Task details: Write out each entry below exactly. Do not include the images.
○ ○ ○ ○ ○
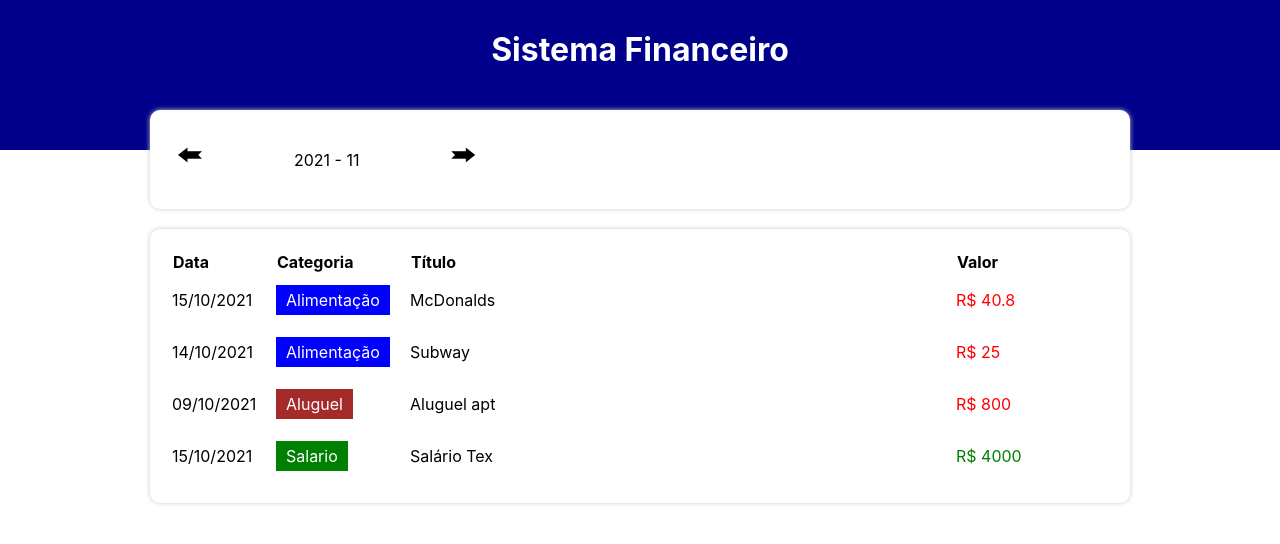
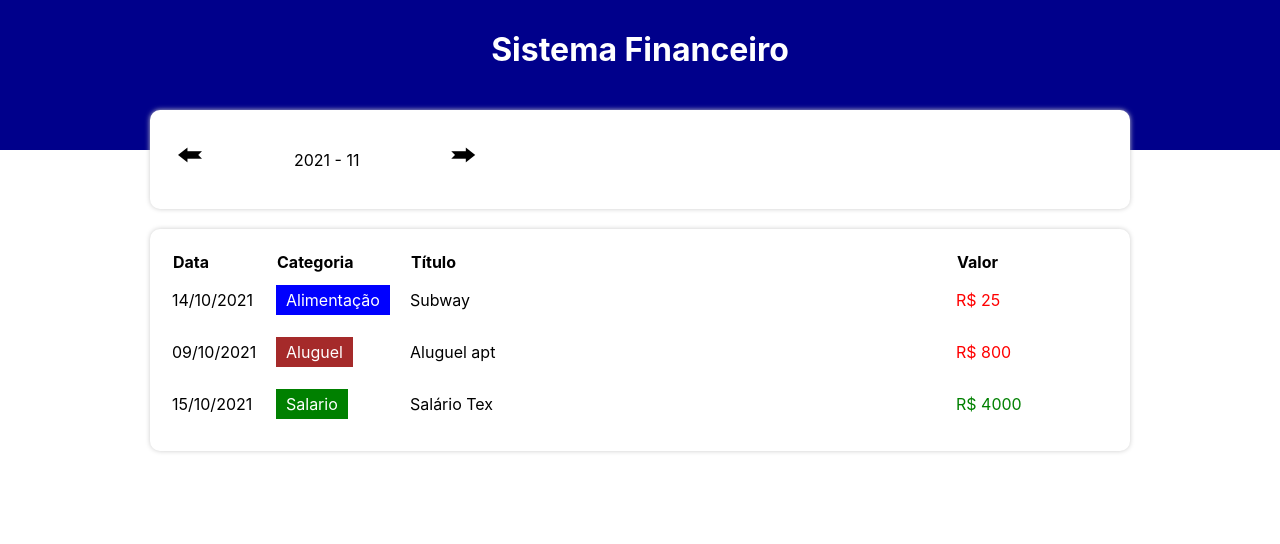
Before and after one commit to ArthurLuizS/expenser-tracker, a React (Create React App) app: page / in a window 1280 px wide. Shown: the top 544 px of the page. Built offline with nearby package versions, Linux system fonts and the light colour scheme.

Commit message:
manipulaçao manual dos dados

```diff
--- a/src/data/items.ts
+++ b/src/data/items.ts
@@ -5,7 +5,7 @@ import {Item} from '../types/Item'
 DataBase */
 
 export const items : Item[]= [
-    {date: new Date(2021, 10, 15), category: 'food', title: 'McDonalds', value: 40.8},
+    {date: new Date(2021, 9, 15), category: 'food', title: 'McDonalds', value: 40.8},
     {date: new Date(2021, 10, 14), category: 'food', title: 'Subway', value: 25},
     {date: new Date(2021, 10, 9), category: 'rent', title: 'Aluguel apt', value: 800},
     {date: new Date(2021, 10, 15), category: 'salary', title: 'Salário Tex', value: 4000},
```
○ ○ ○ ○ ○
Solution to the exercise:
Before and after one commit to ArthurLuizS/expenser-tracker, a React (Create React App) app: page / in a window 1280 px wide. Shown: the top 544 px of the page. Built offline with nearby package versions, Linux system fonts and the light colour scheme.

Commit message:
manipulaçao manual dos dados

```diff
--- a/src/data/items.ts
+++ b/src/data/items.ts
@@ -5,7 +5,7 @@ import {Item} from '../types/Item'
 DataBase */
 
 export const items : Item[]= [
-    {date: new Date(2021, 10, 15), category: 'food', title: 'McDonalds', value: 40.8},
+    {date: new Date(2021, 9, 15), category: 'food', title: 'McDonalds', value: 40.8},
     {date: new Date(2021, 10, 14), category: 'food', title: 'Subway', value: 25},
     {date: new Date(2021, 10, 9), category: 'rent', title: 'Aluguel apt', value: 800},
     {date: new Date(2021, 10, 15), category: 'salary', title: 'Salário Tex', value: 4000},
```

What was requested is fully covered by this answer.